2. BCUSP 123 (Functions, Models, and Quantitative Reasoning) or pre-calculus.
- BIS 300 Interdisciplinary Inquiry*(5 credits)
- BISSTS 307 (5 credits)
- BIS 315 (5 credits)
- BES 301 (5 credits)
- STS Courses (25 credits)
- BIS 499 Portfolio Capstone (3 credits)
- Additional IAS Coursework (20 credits)
- General Electives (22 credits)
TOTAL= 90 Credits
*Should be taken in the first quarter of IAS enrollment.
School of Interdisciplinary Arts and Sciences (IAS) Requirements & Policies
Interdisciplinary Practice & Reflection (IPR)
Within the above-listed 90 credits, students must complete the IPR requirement.
Areas of Knowledge
25 credits must be completed in each Area of Knowledge. At least 10 credits in each Area must be completed in courses offered by UW Bothell. The Areas of Knowledge are: Visual, Literary and Performing Arts (VLPA), Individuals and Societies (I&S), and Natural World (NW).
Multiply-designated courses may not be double-counted as fulfilling two Areas of Knowledge. Courses may apply to both an Area of Knowledge requirement and an STS major requirement.
Lower Division Credit Policy
Up to 35 credits of lower division (100-200 level) coursework taken at UW Bothell may be applied toward designated requirements within the 90 program credits. Please contact an IAS advisor for details.
With the exception of the General Electives, courses taken to satisfy STS major requirements must be completed in matriculated status.
Admitted prior to Autumn Quarter, 2012?

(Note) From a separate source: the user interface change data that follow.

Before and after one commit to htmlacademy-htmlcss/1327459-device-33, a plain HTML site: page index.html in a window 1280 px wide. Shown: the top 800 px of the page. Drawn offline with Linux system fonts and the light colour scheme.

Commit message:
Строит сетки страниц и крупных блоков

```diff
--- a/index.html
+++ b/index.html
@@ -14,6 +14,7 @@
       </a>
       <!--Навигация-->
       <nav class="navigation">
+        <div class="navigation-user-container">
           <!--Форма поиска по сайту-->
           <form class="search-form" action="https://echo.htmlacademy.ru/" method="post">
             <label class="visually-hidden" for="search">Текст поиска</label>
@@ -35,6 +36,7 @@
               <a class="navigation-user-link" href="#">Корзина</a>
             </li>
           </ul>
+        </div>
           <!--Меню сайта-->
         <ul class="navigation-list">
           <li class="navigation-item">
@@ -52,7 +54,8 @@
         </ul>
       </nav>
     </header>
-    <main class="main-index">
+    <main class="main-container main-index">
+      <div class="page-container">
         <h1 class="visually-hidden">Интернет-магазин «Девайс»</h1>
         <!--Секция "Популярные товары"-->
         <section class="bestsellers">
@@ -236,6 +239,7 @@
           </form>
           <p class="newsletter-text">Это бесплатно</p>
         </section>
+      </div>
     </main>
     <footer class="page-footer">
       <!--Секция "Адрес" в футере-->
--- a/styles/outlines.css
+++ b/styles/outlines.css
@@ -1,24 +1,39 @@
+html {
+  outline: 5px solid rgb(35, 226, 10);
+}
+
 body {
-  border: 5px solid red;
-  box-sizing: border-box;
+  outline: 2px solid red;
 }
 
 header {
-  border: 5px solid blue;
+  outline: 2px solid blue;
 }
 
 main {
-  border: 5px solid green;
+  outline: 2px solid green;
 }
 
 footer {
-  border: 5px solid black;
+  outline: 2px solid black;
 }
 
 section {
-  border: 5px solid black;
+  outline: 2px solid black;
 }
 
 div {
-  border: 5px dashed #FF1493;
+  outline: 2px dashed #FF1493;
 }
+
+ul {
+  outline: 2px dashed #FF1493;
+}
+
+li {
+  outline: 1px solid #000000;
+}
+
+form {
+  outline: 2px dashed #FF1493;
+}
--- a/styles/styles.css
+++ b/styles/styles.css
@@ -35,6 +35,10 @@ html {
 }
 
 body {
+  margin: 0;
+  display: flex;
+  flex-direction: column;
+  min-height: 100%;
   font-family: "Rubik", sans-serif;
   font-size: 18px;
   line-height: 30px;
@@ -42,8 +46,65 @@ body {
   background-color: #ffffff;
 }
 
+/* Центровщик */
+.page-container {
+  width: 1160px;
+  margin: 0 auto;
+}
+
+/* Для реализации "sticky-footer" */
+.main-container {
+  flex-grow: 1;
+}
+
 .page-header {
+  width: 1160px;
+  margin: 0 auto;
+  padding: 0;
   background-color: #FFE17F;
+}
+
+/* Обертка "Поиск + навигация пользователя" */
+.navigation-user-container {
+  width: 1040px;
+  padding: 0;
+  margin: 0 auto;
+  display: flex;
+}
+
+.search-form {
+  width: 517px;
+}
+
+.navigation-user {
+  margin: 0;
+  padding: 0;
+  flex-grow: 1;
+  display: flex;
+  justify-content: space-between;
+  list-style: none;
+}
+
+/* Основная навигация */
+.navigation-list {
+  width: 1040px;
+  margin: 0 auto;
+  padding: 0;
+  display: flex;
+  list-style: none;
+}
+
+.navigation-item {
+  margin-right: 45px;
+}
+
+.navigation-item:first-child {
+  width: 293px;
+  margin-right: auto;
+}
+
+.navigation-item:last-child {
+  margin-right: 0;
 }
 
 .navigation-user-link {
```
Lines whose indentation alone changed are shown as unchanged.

Students admitted to the STS major prior to Autumn 2012 may be eligible to complete an older set of major requirements. Students with questions about their major requirements should contact an IAS advisor.
Science, Technology, and Society Learning Objectives
The Science, Technology, and Society curriculum advances the four core IAS learning objectives. Students taking courses and/or majoring in Science, Technology, and Society:
1) Think critically about how social processes shape mathematical, scientific, and technological knowledge.
2) Develop proficiency in cultural, social, and visual analysis of science, mathematics, and technology.
3) Develop proficiency in scientific and mathematical thinking through practice.
4) Be able to translate and communicate mathematical, scientific, and technological information to general and professional audiences.
5) Assess the risks, benefits, and ethical implications of applied science and technological knowledge.